**ASSIGNED TASK**.
All lines from the one containing "tests -->|7186| application" to the end of the entries below must be output exactly, and no other lines.

**Revision tracking records**.
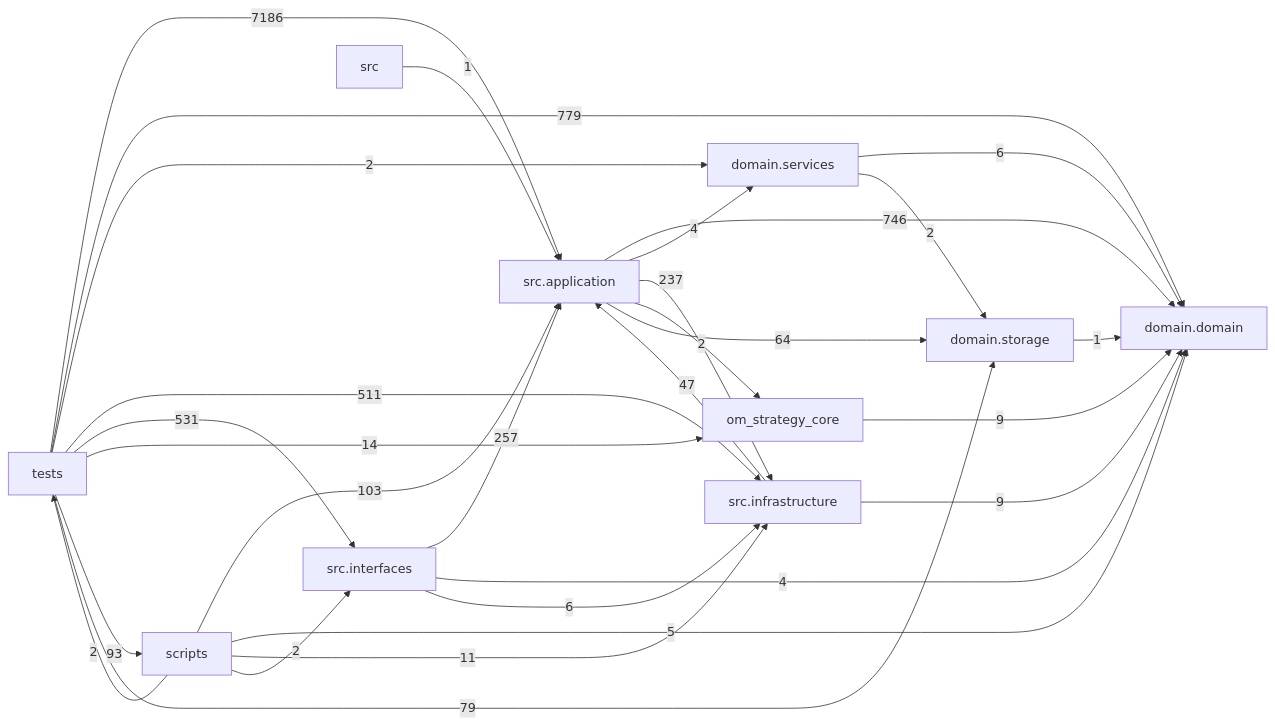
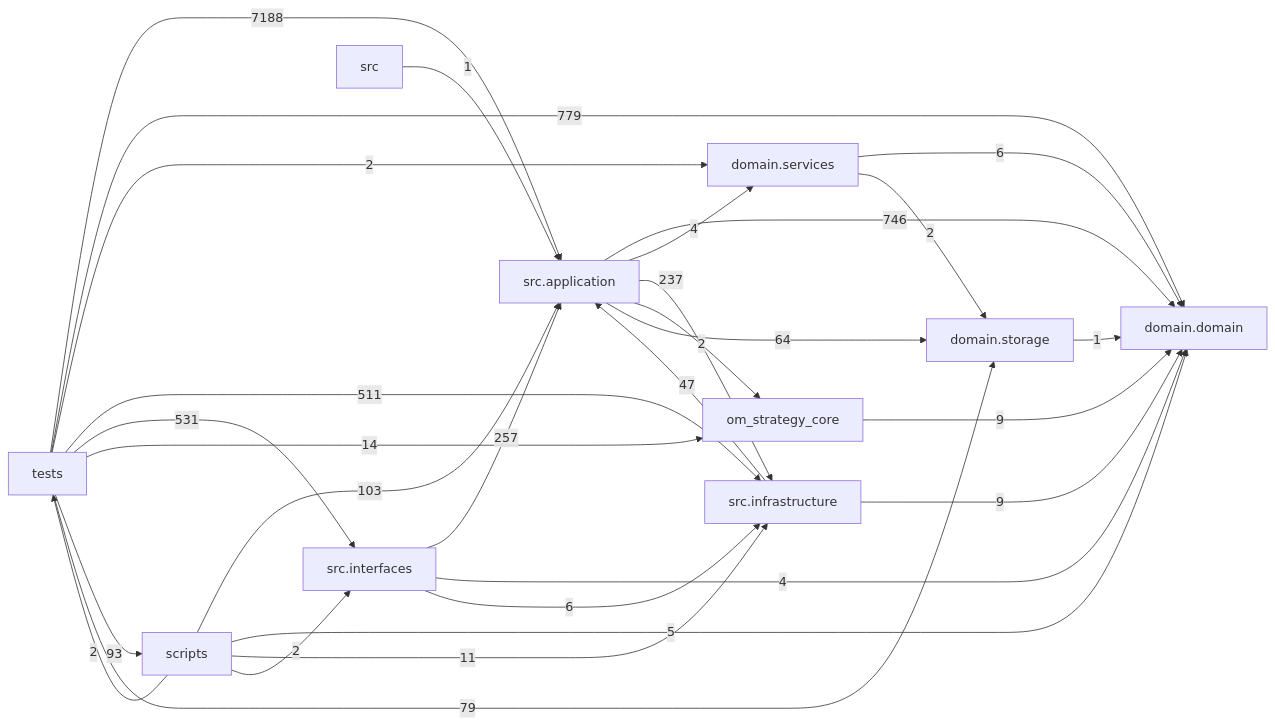
Before and after one commit to liuxie066/options-monitor: the diagram in docs/DEPENDENCY_GRAPH.md, drawn with Mermaid. The commit also changed other lines of this file and 3 other files, not shown here.

````diff
--- a/docs/DEPENDENCY_GRAPH.md
+++ b/docs/DEPENDENCY_GRAPH.md
@@ -24,39 +24,39 @@
 ```mermaid
 flowchart LR
   tests["tests"]
   scripts["scripts"]
   interfaces["src.interfaces"]
   application["src.application"]
   infrastructure["src.infrastructure"]
   domain_services["domain.services"]
   domain["domain.domain"]
   storage["domain.storage"]
   application -->|746| domain
   application -->|4| domain_services
   application -->|237| infrastructure
   application -->|2| om_strategy_core
   application -->|64| storage
   domain_services -->|6| domain
   domain_services -->|2| storage
   infrastructure -->|47| application
   infrastructure -->|9| domain
   interfaces -->|257| application
   interfaces -->|4| domain
   interfaces -->|6| infrastructure
   om_strategy_core -->|9| domain
   scripts -->|103| application
   scripts -->|5| domain
   scripts -->|11| infrastructure
   scripts -->|2| interfaces
   scripts -->|2| tests
   src -->|1| application
   storage -->|1| domain
-  tests -->|7186| application
+  tests -->|7188| application
   tests -->|779| domain
   tests -->|2| domain_services
   tests -->|511| infrastructure
   tests -->|531| interfaces
   tests -->|14| om_strategy_core
   tests -->|93| scripts
   tests -->|79| storage
 ```
````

**WORKED SOLUTION**.
-  tests -->|7186| application
+  tests -->|7188| application
   tests -->|779| domain
   tests -->|2| domain_services
   tests -->|511| infrastructure
   tests -->|531| interfaces
   tests -->|14| om_strategy_core
   tests -->|93| scripts
   tests -->|79| storage
 ```
````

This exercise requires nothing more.